» ASSIGNED TASK:
Go through the data below and copy each line where the word "counter" occurs.

» EXTRACTED ENTRIES:
######

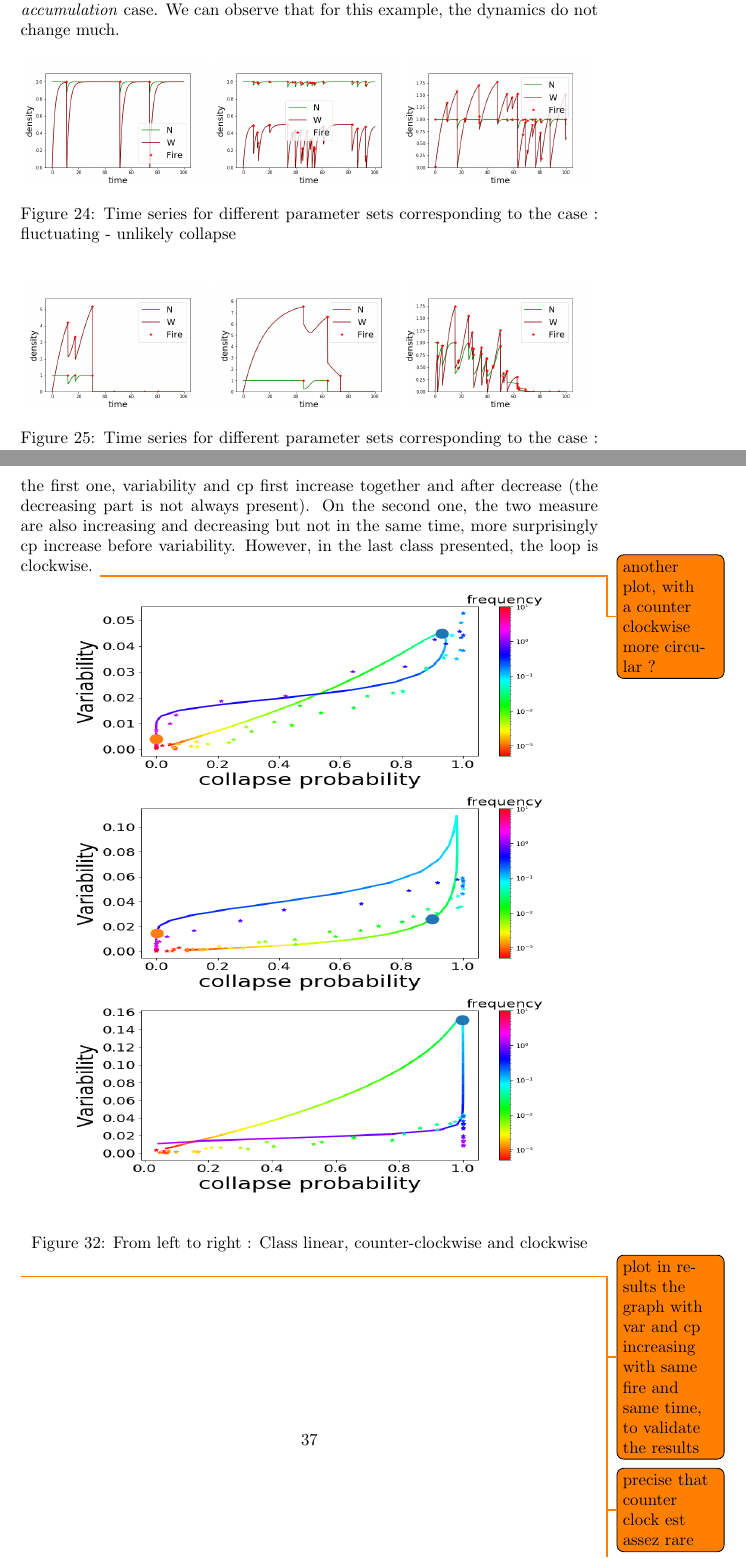
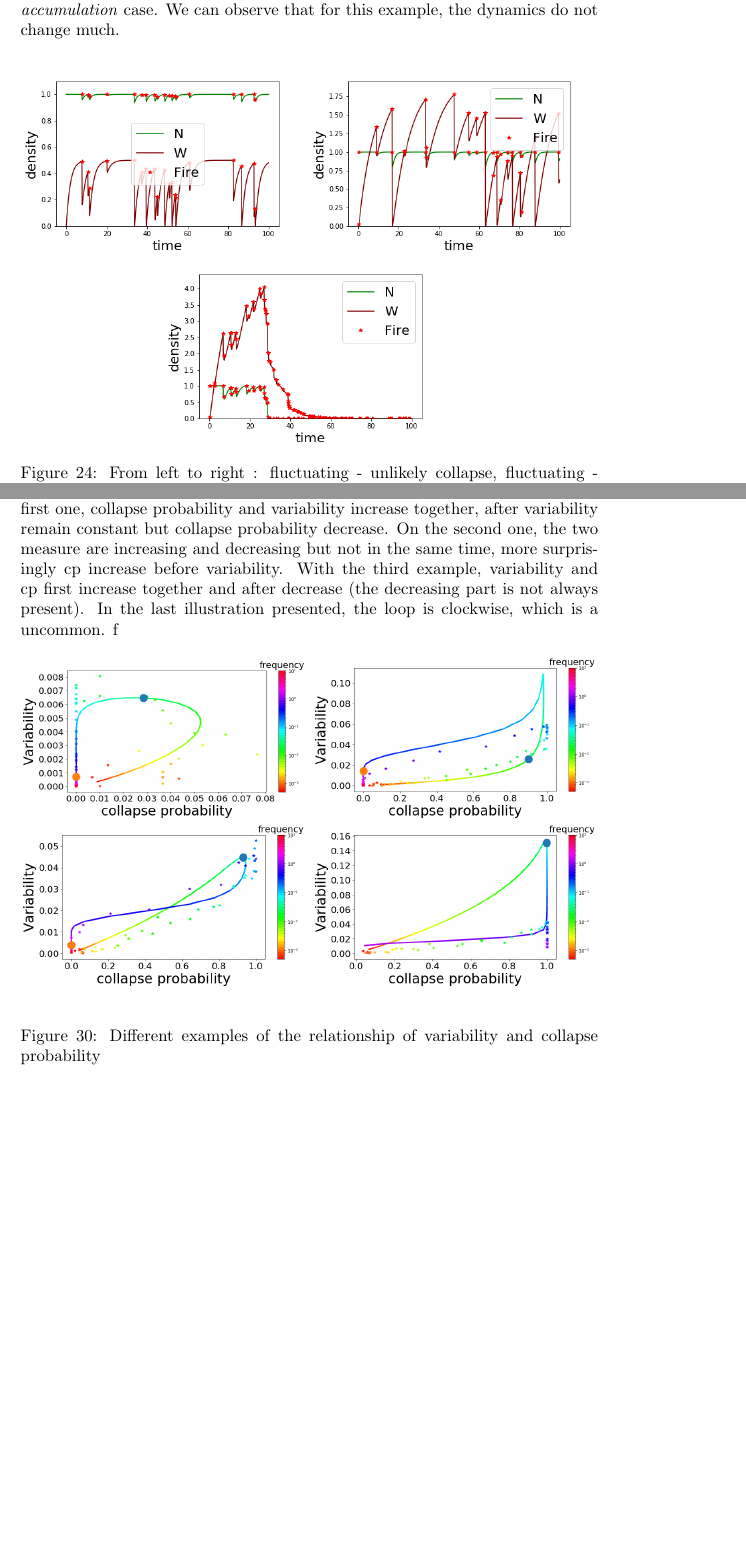
Before and after one commit to cavaillesj/report-draft, a LaTeX document (main.tex): two parts of pages 34 and 38 of 78, joined at a grey line, cut so that both start at the same text, the shorter picture padded with empty space. Compiled offline with pdfLaTeX.

Commit message:
method - loop v1

```diff
--- a/main.tex
+++ b/main.tex
@@ -1032,19 +1032,24 @@ Also, when $AB$ is lower, we have again the same three sub-cases than for the \t
 
 \begin{figure}[h!]
 \centering
-\includegraphics[width=3.9cm]{equivalent_low_never_1.png}
-\includegraphics[width=3.9cm]{equivalent_low_never_2.png}
-\includegraphics[width=3.9cm]{equivalent_low_never_3.png}
-\caption{Time series for different parameter sets corresponding to the case : fluctuating - unlikely collapse}
-%\label{fig:universe}
-\end{figure}
+\includegraphics[width=6cm]{equivalent_low_never_2.png}
+\includegraphics[width=6cm]{equivalent_low_never_3.png} \\
+\includegraphics[width=6cm]{equivalent_low_between_2.png}
+\caption{From left to right : fluctuating - unlikely collapse, fluctuating - possible collapse and fluctuating - inevitable}
+%\label{fig:universe}
+\end{figure}
+
+
+
+%\begin{figure}[h!]
+%\centering
+%\includegraphics[width=3.9cm]{equivalent_low_never_1.png}
+%\includegraphics[width=3.9cm]{equivalent_low_never_2.png}
+%\includegraphics[width=3.9cm]{equivalent_low_never_3.png}
+%\caption{Time series for different parameter sets corresponding to the case : fluctuating - unlikely collapse}
+%\label{fig:universe}
+%\end{figure}
 
 
 %\paragraph{}
 
-\begin{figure}[h!]
-\centering
-\includegraphics[width=3.9cm]{equivalent_low_always_1.png}
-\includegraphics[width=3.9cm]{equivalent_low_always_2.png}
-\includegraphics[width=3.9cm]{equivalent_low_always_3.png}
-\caption{Time series for different parameter sets corresponding to the case : fluctuating - possible collapse}
@@ -1189,25 +1200,33 @@ To do this, we compute the probability to change the dynamical case if the frequ
 Now, the frequency ranged used is consequently higher. We focus on the general effect of changing frequency to the two measures. We could check below that for the extremes (low value of frequency and high value of frequency) both measures are very small, and they are higher for an intermediate value of frequency.
 
 
-\paragraph{}
-Depending on the parameter set choose, the dynamics is different and therefore, the variability and the collapse probability do not react similarly. On the first one, variability and cp first increase together and after decrease (the decreasing part is not always present). On the second one, the two measure are also increasing and decreasing but not in the same time, more surprisingly cp increase before variability. However, in the last class presented, the loop is clockwise.
-\todo{another plot, with a counter clockwise more circular ?}
+
+%Depending on the parameter set choose, the dynamics is different and therefore, the variability and the collapse probability do not react similarly. On the first one, variability and cp first increase together and after decrease (the decreasing part is not always present). On the second one, the two measure are also increasing and decreasing but not in the same time, more surprisingly cp increase before variability. However, in the last class presented, the loop is clockwise.
+
+
+\paragraph{}
+Depending on the parameter set choose, the dynamics is different and therefore, the variability and the collapse probability do not react similarly. On the first one, collapse probability and variability increase together, after variability remain constant but collapse probability decrease. On the second one, the two measure are increasing and decreasing but not in the same time, more surprisingly cp increase before variability. With the third example, variability and cp first increase together and after decrease (the decreasing part is not always present). In the last illustration presented, the loop is clockwise, which is a uncommon.
+f
+
 
 
 \begin{figure}[h!]
 \begin{center}
-\includegraphics[width=10cm, height = 4.2cm]{case_linear.png}
-\includegraphics[width=10cm, height = 4.2cm]{case_triangular.png}
-\includegraphics[width=10cm, height = 4.2cm]{case_clockwise.png}
+\includegraphics[width=6cm]{case_circle.png}
+\includegraphics[width=6cm]{case_triangular.png}
+\includegraphics[width=6cm]{case_linear.png}
+\includegraphics[width=6cm]{case_clockwise.png}
+%\includegraphics[width=10cm, height = 4.2cm]{case_linear.png}
+%\includegraphics[width=10cm, height = 4.2cm]{case_triangular.png}
+%\includegraphics[width=10cm, height = 4.2cm]{case_clockwise.png}
 \end{center}
-\caption{\label{fig:temp}From left to right : Class linear, counter-clockwise and clockwise} % or category or type, kinds
-\end{figure}
-
-
-
-\todo{plot in results the graph with var and cp increasing with same fire and same time, to validate the results}
-\todo{precise that counter clock est assez rare}
-\todo{4 ième boucle si nécéssaire}
+\caption{\label{fig:temp}Different examples of the relationship of variability and collapse probability} % or category or type, kinds
+\end{figure}
+
+
+
+%\todo{plot in results the graph with var and cp increasing with same fire and same time, to validate the results}
+%\todo{precise that counter clock est assez rare}
 
 
 \newpage
```
Also changed, not shown: case_circle.png (added), results/equivalent_always.png (deleted), results/equivalent_moderate_2.png (deleted), results/equivalent_never.png (deleted), results/fuel_low.png (deleted), results/measures_acc_inevitable.png (added), results/measures_acc_possible.png (added), results/measures_acc_unlikely.png (added), results/measures_depletion.png (added), results/measures_fluctu_unlikely.png (added), results/measures_fluctuation_inevitable.png (added), results/measures_fluctuation_possible.png (added), results/return_always_2.png (deleted), results/return_moderate_2.png (deleted), 3 more files.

######

» COMPLETED TASK:
-\todo{another plot, with a counter clockwise more circular ?}
-\caption{\label{fig:temp}From left to right : Class linear, counter-clockwise and clockwise} % or category or type, kinds
-\todo{precise that counter clock est assez rare}
+%\todo{precise that counter clock est assez rare}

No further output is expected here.